May 4, 2010 — Like father, like son. Like brother, like uncle; it appears flying is in the family’s royal blood.
Prince Harry, third in line to the crown, earned his wings after passing his final exams on April 29 to qualify him as an Army helicopter pilot. He’s the fourth in his family to take flight.
Harry’s older brother, Prince William, is learning to fly search-and-rescue choppers and will be posted to a Royal Air Force base in Wales when he completes his training. Harry and William’s father, Prince Charles, flew choppers in 1974 during his time in the military, and their uncle, Prince Andrew, flew a Royal Navy helicopter during the Falklands War.
A palace spokeswoman said the prince, who is known as Lt. Harry Wales in the military, was "very pleased" to have passed the course, which began last January.
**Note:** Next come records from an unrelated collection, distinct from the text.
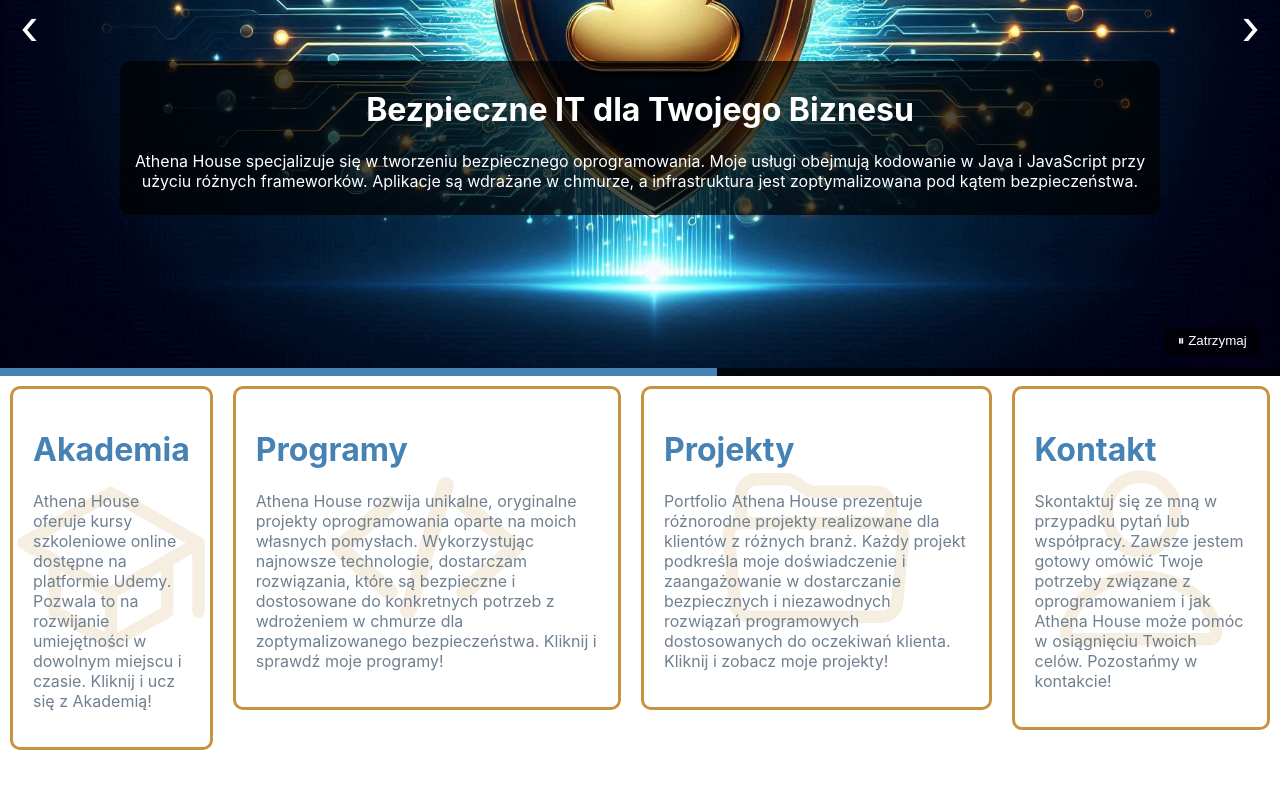
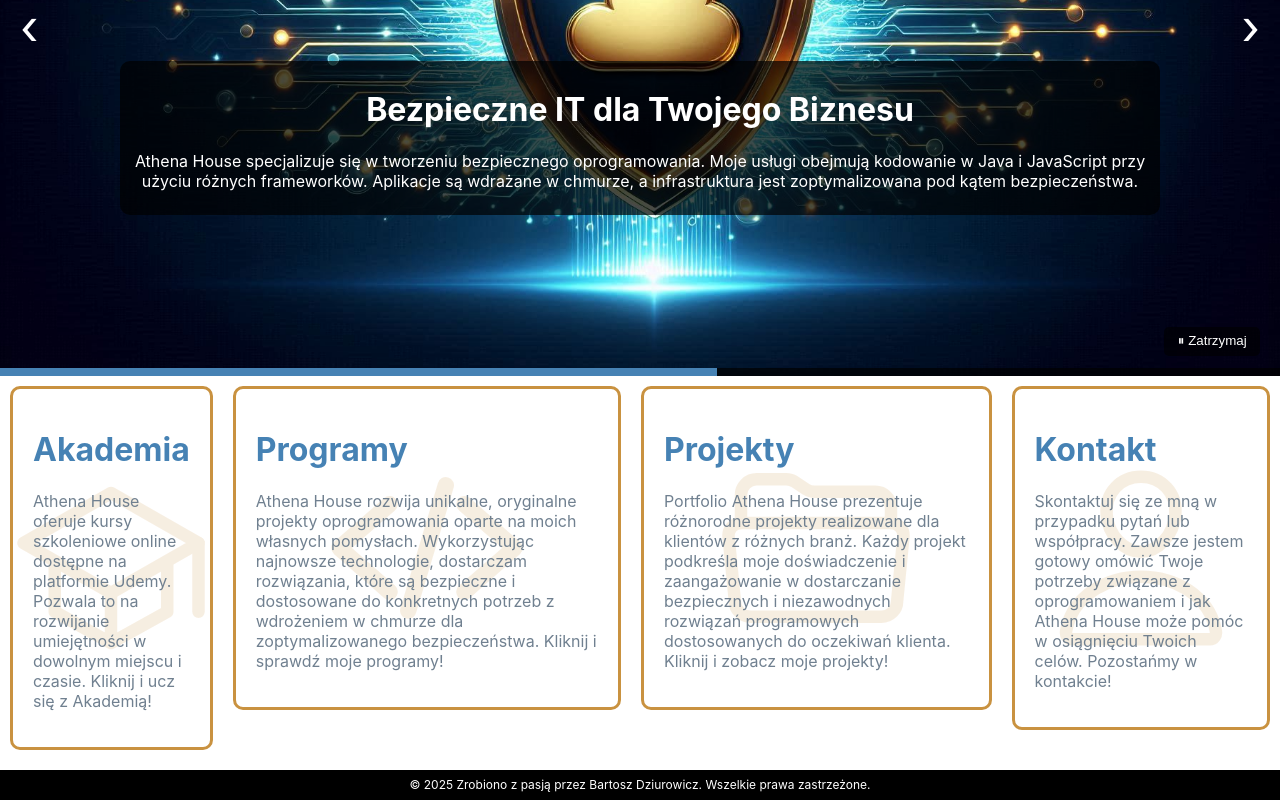
Before and after one commit to AthenaHouse/athena-web, a React (Create React App) app: page /home in a window 1280 px wide. Shown: the part 424-1224 px from the top of the page. Before the commit the page ends 1194 px from the top, so only its background shows below. Built offline with nearby package versions, Linux system fonts and the light colour scheme.

Commit message:
0.37 (2025-08-08) (#41)
Co-authored-by: BartekDziurowicz <bartosz.dziurowicz@gmail.com>

```diff
--- a/src/Root.js
+++ b/src/Root.js
@@ -1,14 +1,20 @@
 import { Outlet } from "react-router-dom";
 import Banner from "./components/Banner/Banner.jsx";
 import Main from "./components/Main/Main.jsx";
+import Footer from "./components/Footer/Footer.jsx";
 
 export default function Root() {
   return (
-    <>
+    <div style={{
+      display: "flex",
+      flexDirection: "column",
+      minHeight: "100vh"
+    }}>
       <Banner />
-      <Main>
+      <Main >
         <Outlet />
       </Main>
-    </>
+      <Footer />
+    </div>
   );
 }
--- /dev/null
+++ b/src/components/Footer/Footer.jsx
@@ -0,0 +1,9 @@
+import { useTranslation } from "react-i18next";
+import { $Footer } from "./Footer.styles.jsx";
+
+/* eslint-disable react/jsx-pascal-case */
+export default function Footer() {
+  const { t } = useTranslation();
+
+  return <$Footer>{t("footer")}</$Footer>;
+}
--- /dev/null
+++ b/src/components/Footer/Footer.styles.jsx
@@ -0,0 +1,17 @@
+import styled from "styled-components";
+import { appwhite, appblack } from "../../utils/colors.styles.jsx";
+
+export const $Footer = styled.div`
+  position: relative;
+  width: 100%;
+  height: 30px;
+  padding: 5px 100px;
+  background-color: ${appblack};
+  color: ${appwhite};
+  display: flex;
+  align-items: center;
+  justify-content: center;
+  box-sizing: border-box;
+  text-align: center;
+  font-size: 12px;
+`;
--- a/src/components/Main/Main.styles.jsx
+++ b/src/components/Main/Main.styles.jsx
@@ -4,8 +4,10 @@
   max-width: 100%;
   display: flex;
   justify-content: center;
+  align-items: flex-start;
   margin: 0px auto;
   padding-bottom: 10px;
+  flex: 1;
 `;
 
 export default $Main;
--- a/src/locales/en/translation.json
+++ b/src/locales/en/translation.json
@@ -33,5 +33,6 @@
     "function_download_exe": "Download",
     "documentation": "Documentation",
     "in_progress_title": "In Progress...",
-    "in_progress_description": "This section is currently under development. Check back soon — content will appear here shortly."
+    "in_progress_description": "This section is currently under development. Check back soon — content will appear here shortly.",
+    "footer": "© 2025 Created with passion by Bartosz Dziurowicz. All rights reserved."
 }
--- a/src/locales/pl/translation.json
+++ b/src/locales/pl/translation.json
@@ -33,5 +33,6 @@
     "function_download_exe": "Pobierz",
     "documentation": "Dokumentacja",
     "in_progress_title": "W przygotowaniu...",
-    "in_progress_description": "Ten dział jest obecnie w przygotowaniu. Zajrzyj ponownie wkrótce – treści pojawią się tutaj niebawem."
+    "in_progress_description": "Ten dział jest obecnie w przygotowaniu. Zajrzyj ponownie wkrótce – treści pojawią się tutaj niebawem.",
+    "footer": "© 2025 Zrobiono z pasją przez Bartosz Dziurowicz. Wszelkie prawa zastrzeżone."
 }
--- a/src/utils/colors.styles.jsx
+++ b/src/utils/colors.styles.jsx
@@ -1,4 +1,5 @@
 export const appwhite = '#FFFFFF';
+export const appblack = '#000000'
 export const darkgold = '#C99240';
 export const lightgold = '#EBC470';
 export const steelblue = '#4682B4';
```
Also changed, not shown: 1 other file (tests, documents, lock files or other folders).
She said any decision on returning to the war zone would be for the army's chain of command, according to the Associated Press.
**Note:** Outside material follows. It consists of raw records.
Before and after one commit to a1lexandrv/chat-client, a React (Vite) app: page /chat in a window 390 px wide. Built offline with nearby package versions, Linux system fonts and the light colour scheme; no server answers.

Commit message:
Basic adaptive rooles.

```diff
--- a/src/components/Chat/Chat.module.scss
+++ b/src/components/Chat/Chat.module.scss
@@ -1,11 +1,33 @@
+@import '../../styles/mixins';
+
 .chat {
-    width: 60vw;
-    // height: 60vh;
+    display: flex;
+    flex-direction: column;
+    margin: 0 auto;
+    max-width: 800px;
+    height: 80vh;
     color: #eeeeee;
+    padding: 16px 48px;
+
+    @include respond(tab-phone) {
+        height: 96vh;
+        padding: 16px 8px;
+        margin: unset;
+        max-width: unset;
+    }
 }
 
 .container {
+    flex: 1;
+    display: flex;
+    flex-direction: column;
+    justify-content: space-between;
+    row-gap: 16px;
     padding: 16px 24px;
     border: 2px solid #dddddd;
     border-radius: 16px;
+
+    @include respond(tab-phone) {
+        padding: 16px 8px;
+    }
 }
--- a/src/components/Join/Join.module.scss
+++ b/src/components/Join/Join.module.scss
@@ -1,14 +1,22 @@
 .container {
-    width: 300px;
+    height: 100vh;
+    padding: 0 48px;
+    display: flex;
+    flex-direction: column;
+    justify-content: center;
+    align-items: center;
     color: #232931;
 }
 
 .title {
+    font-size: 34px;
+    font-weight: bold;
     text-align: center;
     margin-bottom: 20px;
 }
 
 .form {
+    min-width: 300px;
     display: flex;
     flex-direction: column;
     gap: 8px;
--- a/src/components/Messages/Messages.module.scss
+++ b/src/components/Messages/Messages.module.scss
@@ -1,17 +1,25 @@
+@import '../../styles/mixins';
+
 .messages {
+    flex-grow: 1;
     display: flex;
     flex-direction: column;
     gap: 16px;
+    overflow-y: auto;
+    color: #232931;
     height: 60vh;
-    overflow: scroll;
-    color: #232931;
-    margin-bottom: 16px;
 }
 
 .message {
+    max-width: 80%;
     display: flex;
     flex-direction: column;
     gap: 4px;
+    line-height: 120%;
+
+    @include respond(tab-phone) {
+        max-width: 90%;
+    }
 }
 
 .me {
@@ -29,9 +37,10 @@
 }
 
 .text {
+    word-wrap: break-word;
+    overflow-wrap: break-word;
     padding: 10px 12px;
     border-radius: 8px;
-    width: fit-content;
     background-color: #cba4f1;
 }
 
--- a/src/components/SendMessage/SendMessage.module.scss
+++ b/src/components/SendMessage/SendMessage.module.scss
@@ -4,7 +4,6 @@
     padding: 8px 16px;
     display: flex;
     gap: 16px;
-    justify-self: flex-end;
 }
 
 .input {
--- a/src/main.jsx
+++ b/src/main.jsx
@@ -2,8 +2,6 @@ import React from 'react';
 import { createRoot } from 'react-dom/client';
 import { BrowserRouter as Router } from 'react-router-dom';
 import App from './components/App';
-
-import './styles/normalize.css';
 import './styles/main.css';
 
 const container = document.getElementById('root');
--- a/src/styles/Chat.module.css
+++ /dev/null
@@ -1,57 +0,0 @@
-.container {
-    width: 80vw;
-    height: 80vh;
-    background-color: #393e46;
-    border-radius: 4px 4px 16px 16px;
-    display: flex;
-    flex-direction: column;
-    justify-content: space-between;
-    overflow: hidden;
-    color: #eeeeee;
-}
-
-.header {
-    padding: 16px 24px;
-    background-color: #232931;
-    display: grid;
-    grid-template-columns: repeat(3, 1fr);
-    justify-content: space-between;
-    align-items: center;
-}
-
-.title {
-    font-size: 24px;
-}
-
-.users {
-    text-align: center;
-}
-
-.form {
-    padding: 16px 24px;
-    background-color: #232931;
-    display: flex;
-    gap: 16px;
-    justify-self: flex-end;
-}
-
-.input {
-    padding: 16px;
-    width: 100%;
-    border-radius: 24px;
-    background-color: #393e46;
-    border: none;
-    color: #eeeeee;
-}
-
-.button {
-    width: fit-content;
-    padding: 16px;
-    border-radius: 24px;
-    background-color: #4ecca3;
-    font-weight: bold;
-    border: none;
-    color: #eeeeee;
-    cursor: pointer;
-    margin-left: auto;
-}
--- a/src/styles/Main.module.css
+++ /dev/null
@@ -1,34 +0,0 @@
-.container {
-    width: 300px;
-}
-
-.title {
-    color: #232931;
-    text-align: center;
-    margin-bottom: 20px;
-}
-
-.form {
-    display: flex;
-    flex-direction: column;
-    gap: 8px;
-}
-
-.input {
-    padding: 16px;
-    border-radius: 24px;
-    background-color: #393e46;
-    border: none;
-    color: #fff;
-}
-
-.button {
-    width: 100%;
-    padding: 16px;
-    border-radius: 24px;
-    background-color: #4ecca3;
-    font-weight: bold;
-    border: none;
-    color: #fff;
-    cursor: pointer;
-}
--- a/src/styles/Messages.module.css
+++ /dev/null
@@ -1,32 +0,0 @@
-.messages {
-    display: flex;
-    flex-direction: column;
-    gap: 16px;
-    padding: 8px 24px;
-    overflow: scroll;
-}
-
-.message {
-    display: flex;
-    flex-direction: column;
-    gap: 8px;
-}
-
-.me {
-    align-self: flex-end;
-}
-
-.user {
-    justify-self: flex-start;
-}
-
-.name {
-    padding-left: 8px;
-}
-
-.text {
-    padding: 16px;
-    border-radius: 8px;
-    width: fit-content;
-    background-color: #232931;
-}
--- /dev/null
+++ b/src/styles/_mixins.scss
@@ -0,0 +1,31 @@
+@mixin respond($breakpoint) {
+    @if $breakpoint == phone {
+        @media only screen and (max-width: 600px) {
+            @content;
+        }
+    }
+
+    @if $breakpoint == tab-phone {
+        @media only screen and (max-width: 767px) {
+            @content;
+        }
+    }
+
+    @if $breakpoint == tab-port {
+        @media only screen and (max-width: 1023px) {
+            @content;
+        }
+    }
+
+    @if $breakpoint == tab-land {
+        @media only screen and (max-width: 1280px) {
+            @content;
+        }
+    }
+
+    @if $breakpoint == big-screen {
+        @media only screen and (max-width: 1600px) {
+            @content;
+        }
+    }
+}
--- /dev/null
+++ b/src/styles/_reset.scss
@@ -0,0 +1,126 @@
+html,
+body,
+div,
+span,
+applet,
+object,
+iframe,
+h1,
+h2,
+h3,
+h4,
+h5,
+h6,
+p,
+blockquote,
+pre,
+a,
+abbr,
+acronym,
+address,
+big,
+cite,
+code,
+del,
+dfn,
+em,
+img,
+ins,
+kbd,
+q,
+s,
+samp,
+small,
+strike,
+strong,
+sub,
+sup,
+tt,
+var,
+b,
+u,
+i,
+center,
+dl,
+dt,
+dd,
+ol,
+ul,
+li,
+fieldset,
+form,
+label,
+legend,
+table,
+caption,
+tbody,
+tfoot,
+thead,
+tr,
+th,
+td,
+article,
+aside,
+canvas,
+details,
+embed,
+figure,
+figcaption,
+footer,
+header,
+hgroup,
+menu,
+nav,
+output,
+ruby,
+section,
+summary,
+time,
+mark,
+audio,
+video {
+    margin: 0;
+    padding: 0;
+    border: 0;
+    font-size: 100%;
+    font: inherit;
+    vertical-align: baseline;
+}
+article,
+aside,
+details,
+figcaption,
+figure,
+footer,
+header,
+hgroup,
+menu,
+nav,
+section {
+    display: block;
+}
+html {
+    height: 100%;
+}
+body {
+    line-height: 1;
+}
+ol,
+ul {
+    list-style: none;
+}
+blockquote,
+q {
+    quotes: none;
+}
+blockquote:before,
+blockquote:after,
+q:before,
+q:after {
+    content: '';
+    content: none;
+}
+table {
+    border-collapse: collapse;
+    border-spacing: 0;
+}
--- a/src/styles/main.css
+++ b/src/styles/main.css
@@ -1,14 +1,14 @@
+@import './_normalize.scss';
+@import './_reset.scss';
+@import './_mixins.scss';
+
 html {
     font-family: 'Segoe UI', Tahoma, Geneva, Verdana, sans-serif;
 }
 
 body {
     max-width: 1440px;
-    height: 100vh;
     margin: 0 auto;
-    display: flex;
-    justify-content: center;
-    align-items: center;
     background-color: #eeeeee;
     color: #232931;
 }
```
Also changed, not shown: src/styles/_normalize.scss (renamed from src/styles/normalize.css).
"Like any soldier, Prince Harry would deploy to where he is asked," she said.
Prince Harry spent three months directing air strikes as a forward air controller in Afghanistan’s Helmand Province. He says he hopes to return there to fly as a pilot in the Army Air Corps. However, if Harry were to deploy to Afghanistan, it likely wouldn't be until at least 2011.
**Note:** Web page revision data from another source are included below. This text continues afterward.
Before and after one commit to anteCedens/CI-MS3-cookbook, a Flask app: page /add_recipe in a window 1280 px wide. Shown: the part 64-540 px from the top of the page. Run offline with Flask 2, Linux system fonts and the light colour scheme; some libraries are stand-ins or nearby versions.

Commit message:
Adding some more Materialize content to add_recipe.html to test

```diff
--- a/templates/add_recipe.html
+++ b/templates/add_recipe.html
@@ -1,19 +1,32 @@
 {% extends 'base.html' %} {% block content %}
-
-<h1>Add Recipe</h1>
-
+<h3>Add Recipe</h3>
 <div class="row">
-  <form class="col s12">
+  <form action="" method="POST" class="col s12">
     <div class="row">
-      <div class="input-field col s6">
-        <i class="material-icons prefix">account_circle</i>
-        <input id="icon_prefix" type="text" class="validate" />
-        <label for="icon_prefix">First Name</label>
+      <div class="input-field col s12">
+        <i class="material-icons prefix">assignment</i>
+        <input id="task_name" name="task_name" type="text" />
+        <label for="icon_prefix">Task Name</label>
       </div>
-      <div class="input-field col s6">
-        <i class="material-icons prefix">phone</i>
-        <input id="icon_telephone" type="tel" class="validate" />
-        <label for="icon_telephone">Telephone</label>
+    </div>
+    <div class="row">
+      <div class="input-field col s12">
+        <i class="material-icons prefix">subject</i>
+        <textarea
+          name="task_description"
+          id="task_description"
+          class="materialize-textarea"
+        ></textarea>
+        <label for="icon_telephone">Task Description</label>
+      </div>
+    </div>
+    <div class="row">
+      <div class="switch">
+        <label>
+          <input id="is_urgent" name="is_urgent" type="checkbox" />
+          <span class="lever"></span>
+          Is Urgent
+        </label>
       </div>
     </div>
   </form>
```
The Prince will learn this week whether he will fly Apache attack helicopters, or the Lynx battlefield utility helo. The army will ultimately make the decision, but Harry is entitled to request a specific aircraft — and his preferences, "to some extent," are considered, the palace said, along with his ability and the army's operational needs.
The Ministry of Defense says that, once it is determined which aircraft Harry will fly, he'll receive additional training specific to that aircraft. Meanwhile, Harry will be presented with his provisional wings this Friday by his father.
Prince Harry earned his helicopter wings after passing his final exams on April 29. Photo credit
Prince Harry hopes to return to Afghanistan. Photo credit